After their speeches, the two candidates answered some questions asked by Bar members.

Evangelista, who was the first to deliver his speech, said that having an elected AG represents the “will of the people” and ensures accountability to the people. He said it guarantees independence to the office of the top law enforcement officer of the CNMI.

Because the AG is no longer appointed by the governor, the Office of the Attorney General is now free from political influence and interference, he said.

“The AG is now insulated and protected from political reprisals, retribution, and even removed by an over-bearing and interfering governor,” said Evangelista, who used to serve as a criminal prosecutor.

This newfound independence, Evangelista said, maximizes the AG’s ability to perform his or her duties without fear of losing one’s job.

“This is job security that was nonexistent before. Having this job security now strengthens the office’s ability to fight corruption at all levels of government and enforce the laws to the fullest extent,” he said.

Having an elected AG also legitimizes the OAG, he said, because this allows the OAG to check the powers of the Executive Branch, protects against any abuse of power, and ensures that all laws are enforced.

“This ensures that no one is above the law and, inherently, it promotes and strengthens public trust in the Office of the Attorney General,” Evangelista said.

The people, he said, want an AG whose office is independent and free from any political interference, and they want an AG who will not tolerate corruption and one who will aggressively fight corruption in government

“I, too, agree wholeheartedly with our people’s mandate and that is why I am standing here today before you,” he said.

Manibusan began his speech by briefly citing his legal career background and government positions, including as past Bar Association president, a short stint as attorney general, Superior Court presiding judge, and Department of Public Safety police director, among others. He cited years of managerial experience as attorney, judge, and administrator.

Manibusan said if he is elected, he will work with the Legislature to secure the AG’s authority to do its procurement, hiring of personnel, and setting its own budget.

He said he will review the office’s staffing necessities, including salary and benefits, recruitment, retention and training of staff.

Manibusan said he also wants to acquire office space to see the entire AG’s office under one roof.

“This increases efficiency, pooling resources and cost savings,” he pointed out.

Manibusan said he will establish a division or section to handle white collar/public corruption cases such as special investigative unit and task forces.

He will also create a solicitor’s division to expedite providing legal advice to the governor and agencies and provide review of contracts, and to centralize all AG legal opinions.

Manibusan said he will explore the idea of establishing a Tax Section to review and enforce tax codes and statutes.

He noted that the Division of Revenue and Taxation has had no director for a long time now “so there may be lacking in enforcement of tax laws.”

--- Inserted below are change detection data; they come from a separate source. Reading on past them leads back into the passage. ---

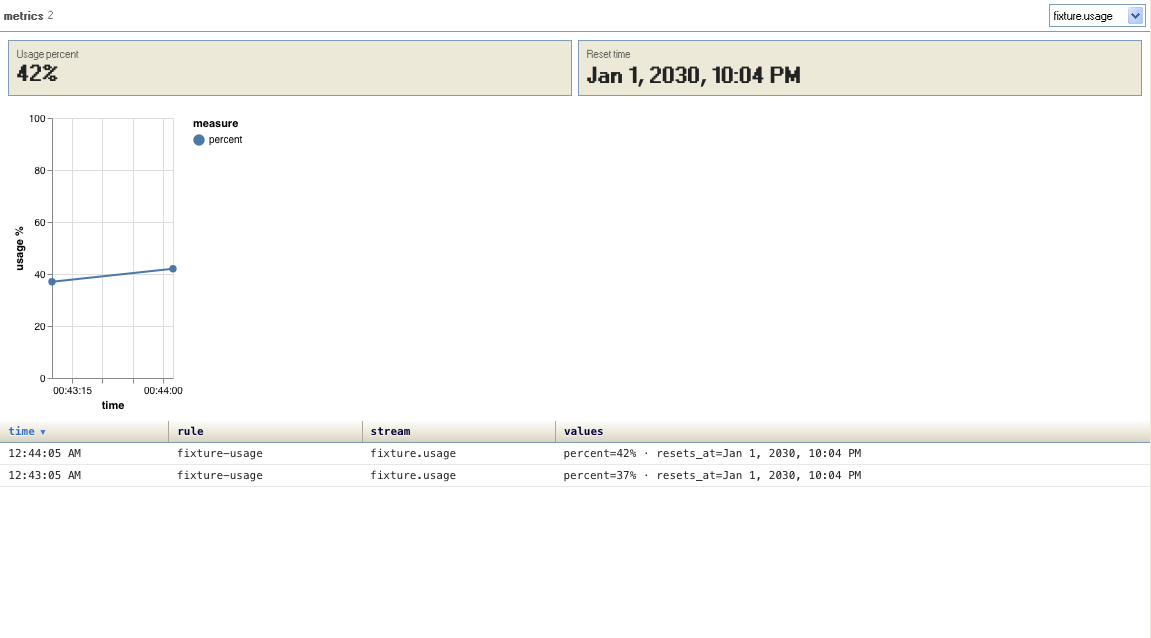
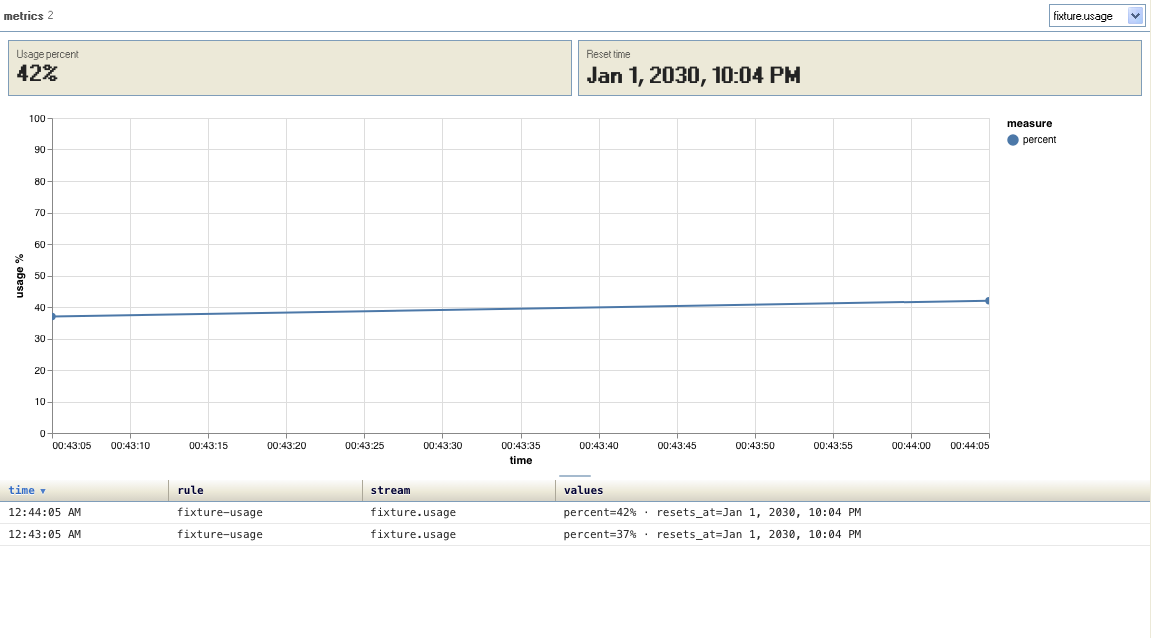
Add interactive resizable metrics charts
Add Vega-Lite scale navigation and legend selection, responsive chart rendering, persisted chart/history split sizing, render diagnostics, documentation, and deterministic unit and browser coverage.

Directed by: Chris specified interactive and resizable Vega charts, modular plugin interfaces, persisted pane layout, and golden browser verification.
Implemented by: Codex -- extracted the chart specification and split layout modules, wired responsive rendering and diagnostics, and added unit, resize, and screenshot coverage.

diff --git a/src/plugins/metrics/1_dashboard.tsx b/src/plugins/metrics/1_dashboard.tsx
@@ -5,6 +5,8 @@ import { TreeTable, type TreeColumn } from "../../treetable";
 import type { JsonSchema } from "../../rulesModel";
 import type { State } from "../../lib/json-rx/0_types";
 import type { MetricMatch, MetricPoint } from "./0_types";
+import { metricChartSpec } from "./0a_chart";
+import { MetricsSplit } from "./0b_layout";
 import { createMetricsDashboardState } from "./2_runtime";
 
 const LIMIT = 500;
@@ -37,7 +39,7 @@ function points(rows: MetricMatch[], schema?: JsonSchema): MetricPoint[] {
     row.matches.flatMap((match) =>
       Object.entries(match)
         .filter((entry): entry is [string, number] => numeric(entry[1]) && isPercentMetric(entry[0], schema?.properties?.[entry[0]]))
-        .map(([field, value]) => ({ ts: row.ts, field, value })),
+        .map(([field, value]) => ({ ts: row.ts, field, value, ruleId: row.ruleId, url: row.url })),
     ),
   );
 }
@@ -76,42 +78,57 @@ const HISTORY_COLUMNS: TreeColumn<MetricMatch & { key: string }>[] = [
 
 function MetricChart({ data }: { data: MetricPoint[] }) {
   const host = useRef<HTMLDivElement>(null);
-  const [width, setWidth] = useState(0);
+  const [size, setSize] = useState({ width: 0, height: 0 });
+  const [renderState, setRenderState] = useState<"loading" | "ready" | "error">("loading");
+  const [renderError, setRenderError] = useState("");
   useEffect(() => {
     const element = host.current;
     if (!element) return;
-    const observer = new ResizeObserver(([entry]) => setWidth(Math.floor(entry.contentRect.width)));
+    const observer = new ResizeObserver(([entry]) => {
+      const next = {
+        width: Math.floor(entry.contentRect.width),
+        height: Math.floor(entry.contentRect.height),
+      };
+      setSize((current) => current.width === next.width && current.height === next.height ? current : next);
+    });
     observer.observe(element);
     return () => observer.disconnect();
   }, []);
   useEffect(() => {
-    if (!host.current || !data.length || width < 1) return;
+    if (!host.current || !data.length || size.width < 1 || size.height < 1) return;
+    let active = true;
     let view: { finalize: () => void } | undefined;
-    embed(host.current, {
-      $schema: "https://vega.github.io/schema/vega-lite/v5.json",
-      width: Math.max(240, width - 80),
-      height: 260,
-      autosize: { type: "fit-x", contains: "padding" },
-      data: { values: data },
-      mark: { type: "line", point: { filled: true, size: 55 } },
-      encoding: {
-        x: { field: "ts", type: "temporal", title: "time", axis: { format: "%H:%M:%S", labelAngle: 0 } },
-        y: { field: "value", type: "quantitative", title: "usage %", scale: { domain: [0, 100] } },
-        color: { field: "field", type: "nominal", title: "measure" },
-        tooltip: [
-          { field: "ts", type: "temporal", title: "time" },
-          { field: "field", type: "nominal", title: "measure" },
-          { field: "value", type: "quantitative", title: "usage", format: ".2f" },
-        ],
-      },
-    }, { actions: false }).then((result) => {
+    setRenderState("loading");
+    setRenderError("");
+    embed(host.current, metricChartSpec(data, size.width, size.height), { actions: false }).then((result) => {
+      if (!active) {
+        result.view.finalize();
+        return;
+      }
       view = result.view;
-    }).catch(console.error);
+      setRenderState("ready");
+    }).catch((error: unknown) => {
+      if (!active) return;
+      const message = error instanceof Error ? error.message : String(error);
+      console.error(error);
+      setRenderError(message);
+      setRenderState("error");
+    });
     return () => {
+      active = false;
       view?.finalize();
     };
-  }, [data, width]);
-  return <div ref={host} className="metrics-chart" />;
+  }, [data, size]);
+  return (
+    <div
+      ref={host}
+      className="metrics-chart"
+      data-testid="metrics-chart"
+      data-render-state={renderState}
+      data-render-error={renderError || undefined}
+      style={{ width: "100%", height: "100%", minHeight: 0, boxSizing: "border-box" }}
+    />
+  );
 }
 
 export function MetricsDashboardPanel() {
@@ -148,11 +165,15 @@ export function MetricsDashboardPanel() {
           </select>
         ) : <span className="wt-count">no stream</span>}
       </div>
-      <div className="panel-scroll">
+      <div style={{ flex: "1 1 auto", minHeight: 0, display: "flex", flexDirection: "column", overflow: "hidden" }}>
         {latest && schema ? <MetricCards row={latest} schema={schema} /> : <div className="session-empty">{dashboardState.error ? String(dashboardState.error) : "no emitted metrics"}</div>}
-        {chartData.length ? <MetricChart data={chartData} /> : null}
-        {data.length ? (
-          <TreeTable columns={HISTORY_COLUMNS} data={data} getRowId={(row) => row.key} defaultSorting={[{ id: "time", desc: true }]} />
+        {chartData.length || data.length ? (
+          <MetricsSplit
+            chart={chartData.length ? <MetricChart data={chartData} /> : <div className="session-empty">no chartable values</div>}
+            history={data.length ? (
+              <TreeTable columns={HISTORY_COLUMNS} data={data} getRowId={(row) => row.key} defaultSorting={[{ id: "time", desc: true }]} />
+            ) : null}
+          />
         ) : null}
       </div>
     </div>

diff --git a/src/plugins/metrics/0a_chart.test.ts b/src/plugins/metrics/0a_chart.test.ts
@@ -1,0 +1,46 @@
+import { describe, expect, test } from "vitest";
+import { metricChartSpec } from "./0a_chart";
+
+describe("metrics Vega-Lite specification", () => {
+  test("declares responsive dimensions and native interaction parameters", () => {
+    const spec = metricChartSpec([], 900, 500) as Record<string, unknown>;
+    expect({
+      width: spec.width,
+      height: spec.height,
+      autosize: spec.autosize,
+      params: spec.params,
+    }).toMatchInlineSnapshot(`
+      {
+        "autosize": {
+          "contains": "padding",
+          "resize": true,
+          "type": "fit-x",
+        },
+        "height": 455,
+        "params": [
+          {
+            "bind": "scales",
+            "name": "timeZoom",
+            "select": {
+              "encodings": [
+                "x",
+              ],
+              "type": "interval",
+            },
+          },
+          {
+            "bind": "legend",
+            "name": "visibleSeries",
+            "select": {
+              "fields": [
+                "field",
+              ],
+              "type": "point",
+            },
+          },
+        ],
+        "width": 820,
+      }
+    `);
+  });
+});

diff --git a/src/plugins/metrics/0b_layout.tsx b/src/plugins/metrics/0b_layout.tsx
@@ -1,0 +1,46 @@
+import { useMemo, useRef, type ReactNode } from "react";
+import { Panel, PanelGroup, PanelResizeHandle } from "react-resizable-panels";
+import { readPluginState, savePluginState } from "../../pluginState";
+
+interface MetricsUi {
+  layout: number[];
+}
+
+export interface MetricsSplitProps {
+  chart: ReactNode;
+  history: ReactNode;
+}
+
+export function MetricsSplit({ chart, history }: MetricsSplitProps) {
+  const initialLayout = useMemo(
+    () => readPluginState<MetricsUi>("metrics", { layout: [70, 30] }).layout,
+    [],
+  );
+  const latestLayout = useRef(initialLayout);
+  const saveLayout = () => savePluginState<MetricsUi>("metrics", { layout: latestLayout.current });
+
+  return (
+    <PanelGroup
+      direction="vertical"
+      id="metrics-chart-history"
+      style={{ flex: "1 1 auto", minHeight: 0 }}
+      onLayout={(layout) => {
+        latestLayout.current = layout;
+      }}
+    >
+      <Panel id="metrics-chart-panel" defaultSize={initialLayout[0]} minSize={25}>
+        {chart}
+      </Panel>
+      <PanelResizeHandle
+        className="meme-sash meme-sash-horizontal"
+        onDragging={(dragging) => {
+          if (!dragging) saveLayout();
+        }}
+        onBlur={saveLayout}
+      />
+      <Panel id="metrics-history-panel" defaultSize={initialLayout[1]} minSize={18}>
+        {history}
+      </Panel>
+    </PanelGroup>
+  );
+}

diff --git a/src/plugins/metrics/0a_chart.ts b/src/plugins/metrics/0a_chart.ts
@@ -1,0 +1,41 @@
+import type { VisualizationSpec } from "vega-embed";
+import type { MetricPoint } from "./0_types";
+
+export function metricChartSpec(data: MetricPoint[], width: number, height: number): VisualizationSpec {
+  return {
+    $schema: "https://vega.github.io/schema/vega-lite/v5.json",
+    width: Math.max(240, width - 80),
+    height: Math.max(140, height - 45),
+    autosize: { type: "fit-x", contains: "padding", resize: true },
+    data: { values: data },
+    params: [
+      {
+        name: "timeZoom",
+        select: {
+          type: "interval",
+          encodings: ["x"],
+        },
+        bind: "scales",
+      },
+      {
+        name: "visibleSeries",
+        select: { type: "point", fields: ["field"] },
+        bind: "legend",
+      },
+    ],
+    mark: { type: "line", point: { filled: true, size: 55 }, clip: true },
+    encoding: {
+      x: { field: "ts", type: "temporal", title: "time", axis: { format: "%H:%M:%S", labelAngle: 0 } },
+      y: { field: "value", type: "quantitative", title: "usage %", scale: { domain: [0, 100] } },
+      color: { field: "field", type: "nominal", title: "measure" },
+      opacity: { condition: { param: "visibleSeries", value: 1 }, value: 0.15 },
+      tooltip: [
+        { field: "ts", type: "temporal", title: "time" },
+        { field: "field", type: "nominal", title: "measure" },
+        { field: "value", type: "quantitative", title: "usage", format: ".2f" },
+        { field: "ruleId", type: "nominal", title: "rule" },
+        { field: "url", type: "nominal", title: "source" },
+      ],
+    },
+  };
+}

diff --git a/e2e/metrics-dashboard.spec.ts b/e2e/metrics-dashboard.spec.ts
@@ -45,5 +45,35 @@ test("JSON-Rx dashboard renders captured metric data", async ({ page }) => {
   await expect(dashboard).toContainText("Usage percent");
   await expect(dashboard).toContainText("42%");
   await expect(dashboard).toContainText("fixture-usage");
+  const chart = page.getByTestId("metrics-chart");
+  await expect(chart).toHaveAttribute("data-render-state", "ready");
+  const renderedChart = await chart.evaluate((host) => {
+    const view = host.querySelector("canvas, svg");
+    return {
+      host: host.getBoundingClientRect().toJSON(),
+      view: view?.getBoundingClientRect().toJSON(),
+    };
+  });
+  expect(renderedChart.host.width).toBeGreaterThan(900);
+  expect(renderedChart.view?.width).toBeGreaterThan(700);
+  expect(renderedChart.view?.height).toBeGreaterThan(200);
   await expect(dashboard).toHaveScreenshot("metrics-dashboard.png", { animations: "disabled" });
+
+  const handle = dashboard.locator(".meme-sash-horizontal");
+  const chartPanel = dashboard.locator('[data-panel-id="metrics-chart-panel"]');
+  const historyPanel = dashboard.locator('[data-panel-id="metrics-history-panel"]');
+  const chartBefore = await chartPanel.boundingBox();
+  const historyBefore = await historyPanel.boundingBox();
+  const handleBox = await handle.boundingBox();
+  expect(chartBefore).not.toBeNull();
+  expect(historyBefore).not.toBeNull();
+  expect(handleBox).not.toBeNull();
+  await page.mouse.move(handleBox!.x + handleBox!.width / 2, handleBox!.y + handleBox!.height / 2);
+  await page.mouse.down();
+  await page.mouse.move(handleBox!.x + handleBox!.width / 2, handleBox!.y - 80);
+  await page.mouse.up();
+  const chartAfter = await chartPanel.boundingBox();
+  const historyAfter = await historyPanel.boundingBox();
+  expect(chartAfter!.height).toBeLessThan(chartBefore!.height - 40);
+  expect(historyAfter!.height).toBeGreaterThan(historyBefore!.height + 40);
 });

diff --git a/src/plugins/metrics/0_types.ts b/src/plugins/metrics/0_types.ts
@@ -13,4 +13,6 @@ export interface MetricPoint {
   ts: number;
   field: string;
   value: number;
+  ruleId: string;
+  url: string;
 }

diff --git a/src/plugins/metrics/README.md b/src/plugins/metrics/README.md
@@ -50,6 +50,32 @@ second chart grammar. A later rule field can carry a complete Vega-Lite spec or
 a named spec reference when inferred rendering cannot represent a dashboard.
 The record data remains governed by JSON Schema.
 
+The current chart interaction contract uses Vega-Lite selection parameters:
+
+- Drag the plot horizontally to pan its time scale.
+- Use the mouse wheel over the plot to zoom its time scale.
+- Double-click the plot to clear the interval selection.
+- Select legend entries to isolate series; double-click clears the selection.
+- Drag the horizontal sash to divide space between the chart and history grid.
+
+The chart/history percentage layout is stored in the `metrics` plugin state and
+restored on the next panel mount. Vega receives the measured chart panel width
+and height after every resize.
+
+Implementation boundaries follow dependency and reading order:
+
+| File | Interface |
+| --- | --- |
+| `0_types.ts` | persisted metric and chart-point data shapes |
+| `0a_chart.ts` | pure metric records plus dimensions to Vega-Lite spec |
+| `0b_layout.tsx` | chart/history split and plugin-state persistence |
+| `1_dashboard.tsx` | data formatting and React composition |
+| `2_runtime.ts` | polling and JSON-Rx state transitions |
+
+`MetricChart` publishes `data-render-state` and `data-render-error` on its host
+element. The golden browser test waits for Vega to finish compiling and
+rendering before measuring or capturing the panel.
+
 ## End-to-end call tree
 
 Legend: `->` synchronous call or message, `~>` asynchronous boundary,
@@ -217,8 +243,9 @@ store.
   local page, a real local API request, delayed configuration, extraction, and
   ingest assertions using the Claude response fixture.
 - `e2e/metrics-dashboard.spec.ts` injects the native query result, opens Metrics
-  through the Rules child rail item, checks semantic values, and records the
-  golden dashboard screenshot.
+  through the Rules child rail item, waits for Vega rendering, checks semantic
+  and rendered dimensions, records the golden dashboard screenshot, and drags
+  the chart/history split.
 - `src/lib/json-rx/*.test.ts` covers state updates, machine scans, partitioned
   instances, catalogs, and expression traces.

Manibusan said he wants to ensure that OAG activities are coordinated with law enforcement, emphasizing the importance of pursuing justice and not just prosecuting for the numbers.

“This means looking at the charging phase of the case, plea bargaining policies, working with law enforcement in investigating cases,” he said.

He underscored the need to review or establish policies for arrest and detention.

“Too many time, cases are brought via arrest and detention without adequate investigation,” he said.

Prosecutors are left out in the cold and valuable time is taken away from them when cases are brought prematurely, he added.

The former judge said he wants to ensure full freedom of political expression, look at some form of sentencing guidelines, and fight cyber crime.

In protecting the people of the CNMI, Manibusan said he will appoint a consumer counsel to protect consumers from fraud and that procurement of good and services by the government will be taken seriously.

He vowed to ensure transparency in all government procurement.

“I will protect taxpayer’s money from waste and abuse,” Manibusan added.

Ferdie De La Torre | Reporter
Ferdie Ponce de la Torre is a senior reporter of Saipan Tribune. He has a bachelor’s degree in journalism and has covered all news beats in the CNMI. He is a recipient of the CNMI Supreme Court Justice Award. Contact him at

Related Posts

Disclaimer: Comments are moderated. They will not appear immediately or even on the same day. Comments should be related to the topic. Off-topic comments would be deleted. Profanities are not allowed. Comments that are potentially libelous, inflammatory, or slanderous would be deleted.